Return each line of the records holding the string "Actor".

§ **TASK INPUTS**
=== Begin Enclosure ===

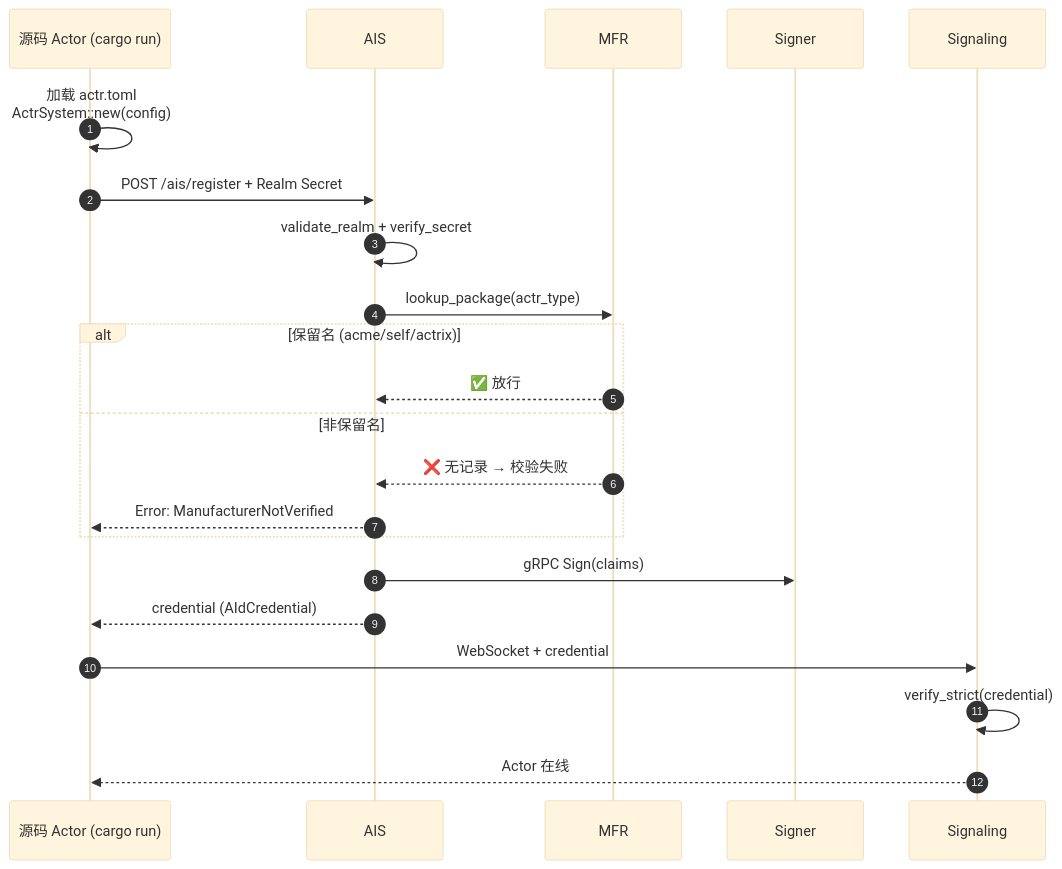
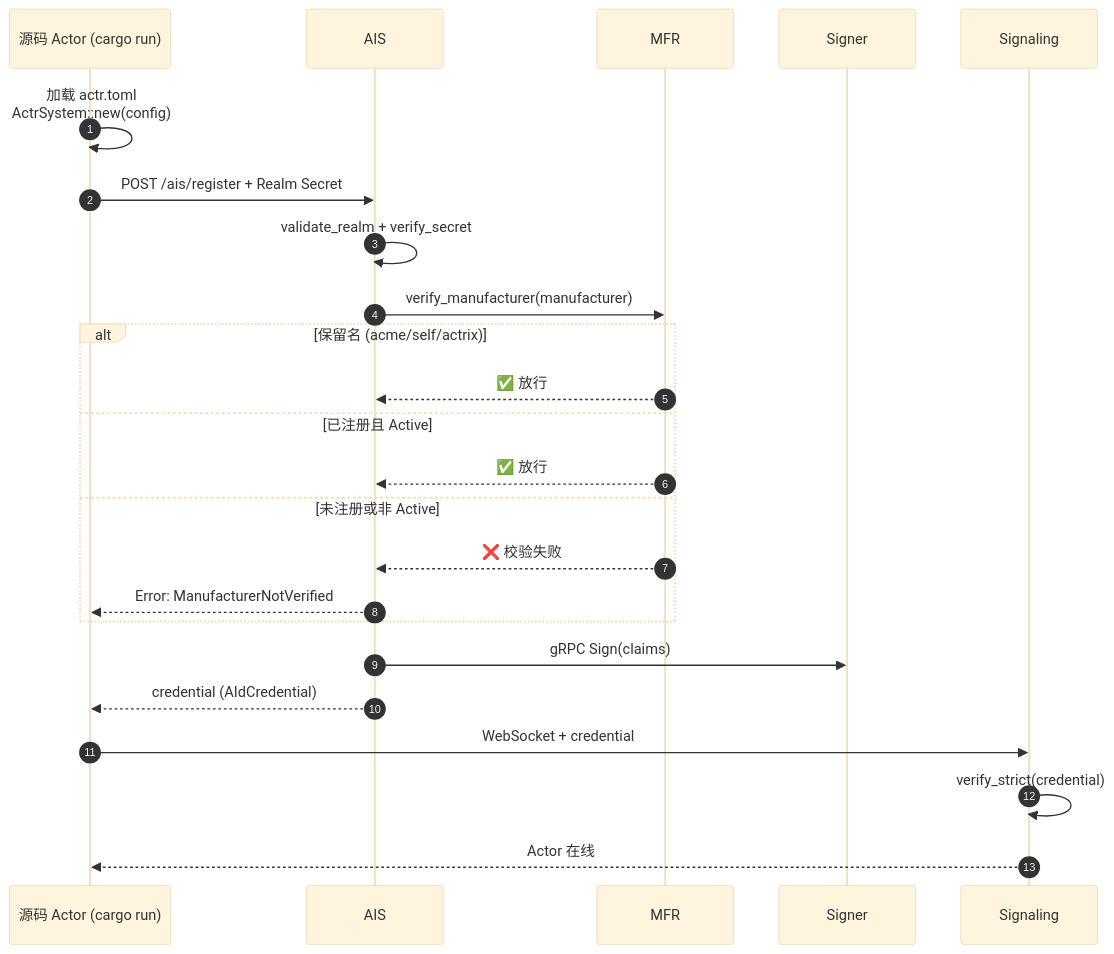
The second of 9 diagrams in docs/actr-sign-sequence-diagram.zh.md (Actrium/actr), drawn with Mermaid (base theme) before and after one commit. The commit also changed other lines of this file and 1 other file, not shown here.

Commit message:
docs: update known issues with verify_manufacturer, package distribution, and solutions

````diff
--- a/docs/actr-sign-sequence-diagram.zh.md
+++ b/docs/actr-sign-sequence-diagram.zh.md
@@ -60,25 +62,27 @@
 ```mermaid
 sequenceDiagram
     autonumber
     participant App as 源码 Actor (cargo run)
     participant AIS as AIS
     participant MFR as MFR
     participant Signer as Signer
     participant Sig as Signaling
 
     App->>App: 加载 actr.toml<br/>ActrSystem::new(config)
     App->>AIS: POST /ais/register + Realm Secret
     AIS->>AIS: validate_realm + verify_secret
-    AIS->>MFR: lookup_package(actr_type)
+    AIS->>MFR: verify_manufacturer(manufacturer)
     alt 保留名 (acme/self/actrix)
         MFR-->>AIS: ✅ 放行
-    else 非保留名
-        MFR-->>AIS: ❌ 无记录 → 校验失败
+    else 已注册且 Active
+        MFR-->>AIS: ✅ 放行
+    else 未注册或非 Active
+        MFR-->>AIS: ❌ 校验失败
         AIS-->>App: Error: ManufacturerNotVerified
     end
     AIS->>Signer: gRPC Sign(claims)
     AIS-->>App: credential (AIdCredential)
     App->>Sig: WebSocket + credential
     Sig->>Sig: verify_strict(credential)
     Sig-->>App: Actor 在线
 ```
````
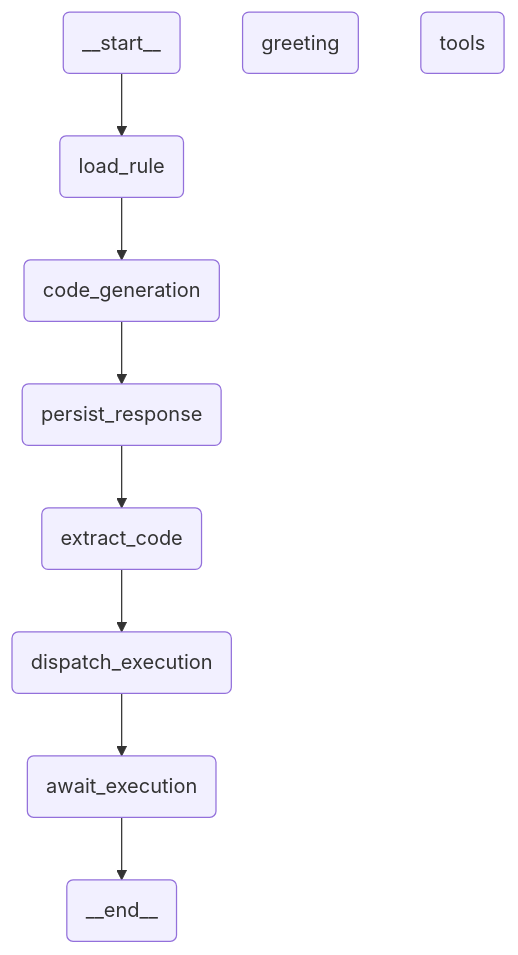
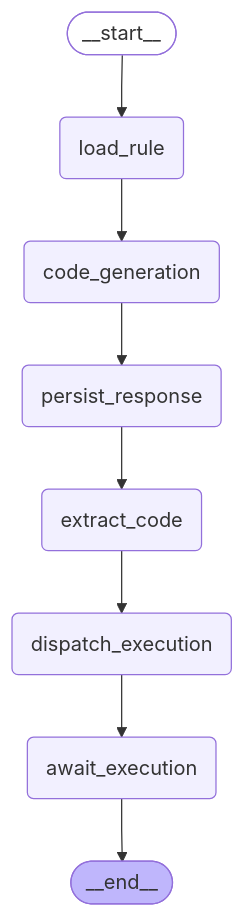
Before and after one commit to Titus-System/synapse: the diagram in codegen/docs/graph.md, drawn with Mermaid. The commit also changed 26 other files, not shown here.

````diff
--- a/codegen/docs/graph.md
+++ b/codegen/docs/graph.md
@@ -5,28 +5,26 @@
 ```mermaid
 ---
 config:
   flowchart:
     curve: linear
 ---
 graph TD;
-	__start__(<p>__start__</p>)
-	greeting(greeting)
+	__start__([<p>__start__</p>]):::first
 	load_rule(load_rule)
 	code_generation(code_generation)
 	persist_response(persist_response)
 	extract_code(extract_code)
 	dispatch_execution(dispatch_execution)
 	await_execution(await_execution)
-	tools(tools)
-	__end__(<p>__end__</p>)
+	__end__([<p>__end__</p>]):::last
 	__start__ --> load_rule;
 	code_generation --> persist_response;
 	dispatch_execution --> await_execution;
 	extract_code --> dispatch_execution;
 	load_rule --> code_generation;
 	persist_response --> extract_code;
 	await_execution --> __end__;
 	classDef default fill:#f2f0ff,line-height:1.2
 	classDef first fill-opacity:0
 	classDef last fill:#bfb6fc
 ```
````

=== End Enclosure ===

§ **ANSWER FOR THIS EXERCISE**
     participant App as 源码 Actor (cargo run)
     Sig-->>App: Actor 在线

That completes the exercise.